While being chauffeured to a haircut, Eric Parker (Pattinson) witnesses the gradual demise of his empire when a bet on a heavy exchange rate goes against him. At the same time, a chaotic commotion ripples through the streets of New York. Parker's paranoia reaches an apex when he discovers he's the target of an assassination.
- David Cronenberg (based on the novel by Don DeLillo)
Rating: R16 contains violence and sex scenes
France, Canada, Portugal, Italy
David Cronenberg has long considered “unfilmable” novels a challenge rather than a warning – see Naked Lunch, Crash, Spider. But the impossibility is often not filming the material; it’s dramatising it.
So it proves in this confoundingly slow vehicle for Dom DeLillo’s heady prose. Pattison plays Eric Packer, a tycoon riding his stretch limo across town as his fortunes plummet, anti-capitalism riots swell and Manhattan grinds to a halt around him. Along the way he’s interrupted by sexual liaisons with employee Juliette Binoche, awkward meals with trophy wife Sarah Gadon and, most memorably, a rectal examination from his doctor. But none of these inward-looking episodes lifts him, or the film, from its Mogadon daze. This is cinema that keeps its shades resolutely on.
In his first adult role, Pattinson is fantastic – wolfish, haunted but barely animate all at once. Howard Shore’s minimalist score elegantly matches the mood, and Peter Suschitzky’s cinematography gives everything a glazed, fish-tank glow.
However, there’s no escaping the fact that this is an inert, dissatisfying piece – like Crash without the crashes. The characters don’t talk, they make abstract pronouncements such as, “Life is too contemporary.” These may work on the page, but onscreen they sound like insights without insight or one-liners that forgot to be funny.
That’s almost certainly the intention – distance and dissociation are the major currencies here – but two hours stuck in a gridlock of impenetrable ideas will likely leave you as numb as Packer himself. “Violence needs purpose,” he proclaims before finally committing some. True, but then so does cinema.

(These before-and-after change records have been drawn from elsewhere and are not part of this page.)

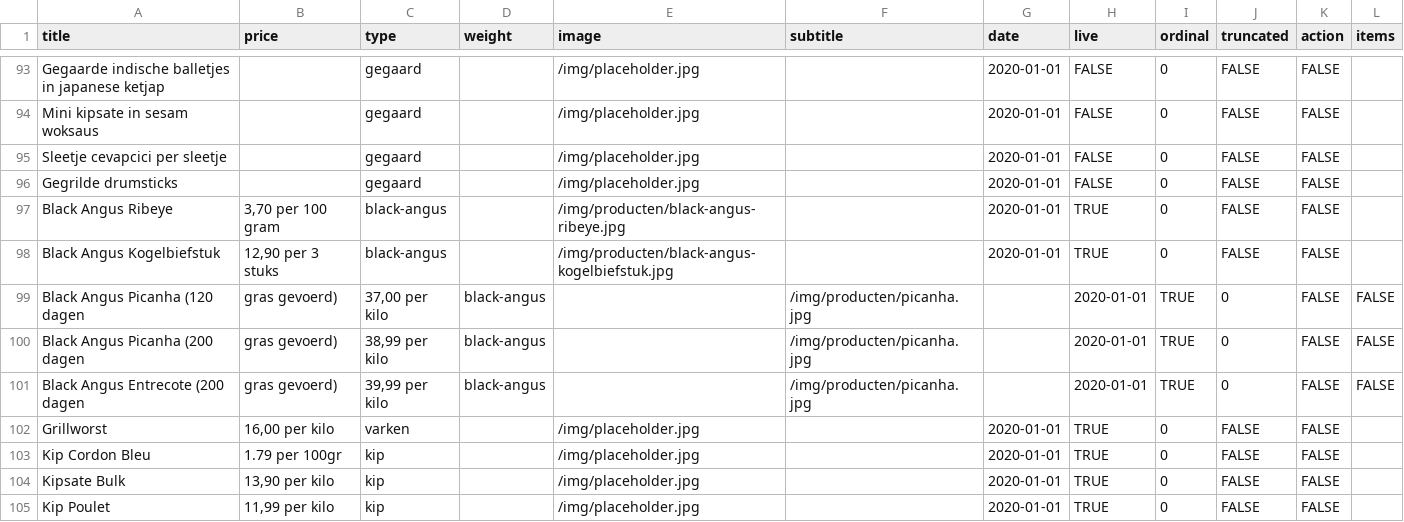
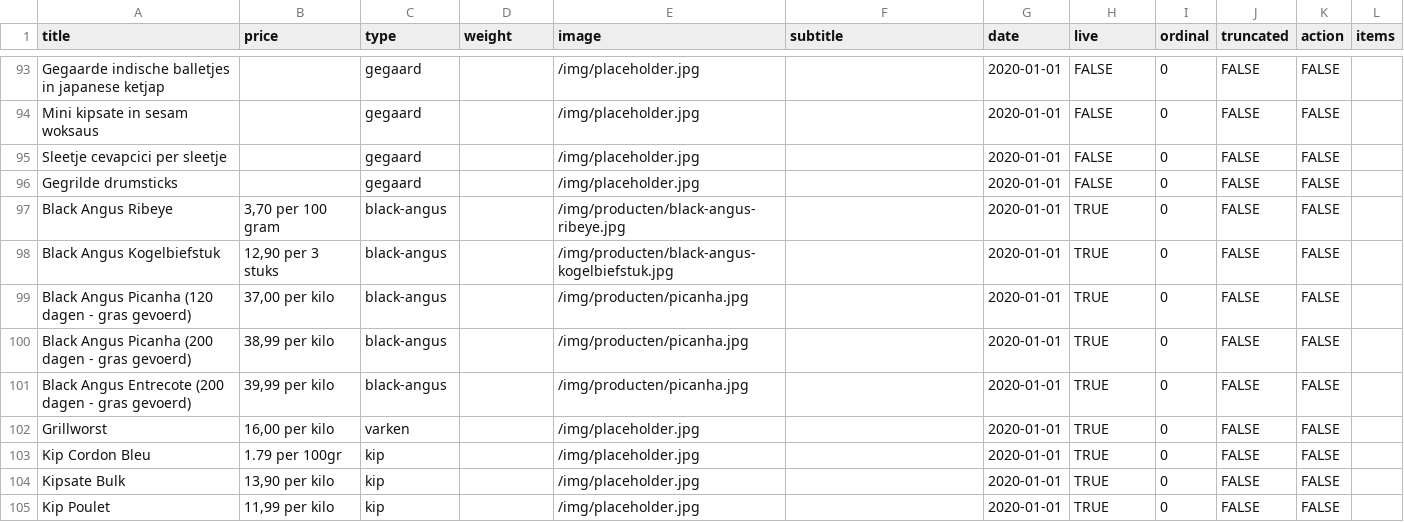
Before and after one commit to stefadinho/SmokeyJohnny_, a CSV file: assortiment/data.csv, drawn as a sheet; only a part is shown, gaps mark what is left out; removed rows and columns are numbered as before the commit, all else as after; the diff names each change by its address in the sheet, - before the commit and + after, or states it on an @@ line.

Commit message:
Update data.csv

```diff
--- a/assortiment/data.csv
+++ b/assortiment/data.csv
-row 99: Black Angus Picanha (120 dagen | gras gevoerd) | 37,00 per kilo | black-angus |  | /img/producten/picanha.jpg |  | 2020-01-01 | TRUE | 0 | FALSE | FALSE
-row 100: Black Angus Picanha (200 dagen | gras gevoerd) | 38,99 per kilo | black-angus |  | /img/producten/picanha.jpg |  | 2020-01-01 | TRUE | 0 | FALSE | FALSE
-row 101: Black Angus Entrecote (200 dagen | gras gevoerd) | 39,99 per kilo | black-angus |  | /img/producten/picanha.jpg |  | 2020-01-01 | TRUE | 0 | FALSE | FALSE
+row 99: Black Angus Picanha (120 dagen - gras gevoerd) | 37,00 per kilo | black-angus |  | /img/producten/picanha.jpg |  | 2020-01-01 | TRUE | 0 | FALSE | FALSE
+row 100: Black Angus Picanha (200 dagen - gras gevoerd) | 38,99 per kilo | black-angus |  | /img/producten/picanha.jpg |  | 2020-01-01 | TRUE | 0 | FALSE | FALSE
+row 101: Black Angus Entrecote (200 dagen - gras gevoerd) | 39,99 per kilo | black-angus |  | /img/producten/picanha.jpg |  | 2020-01-01 | TRUE | 0 | FALSE | FALSE
```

Chicago Sun-Times (Roger Ebert)
Little White Lies (UK)
Los Angeles Times
New York Times
Total Film (UK)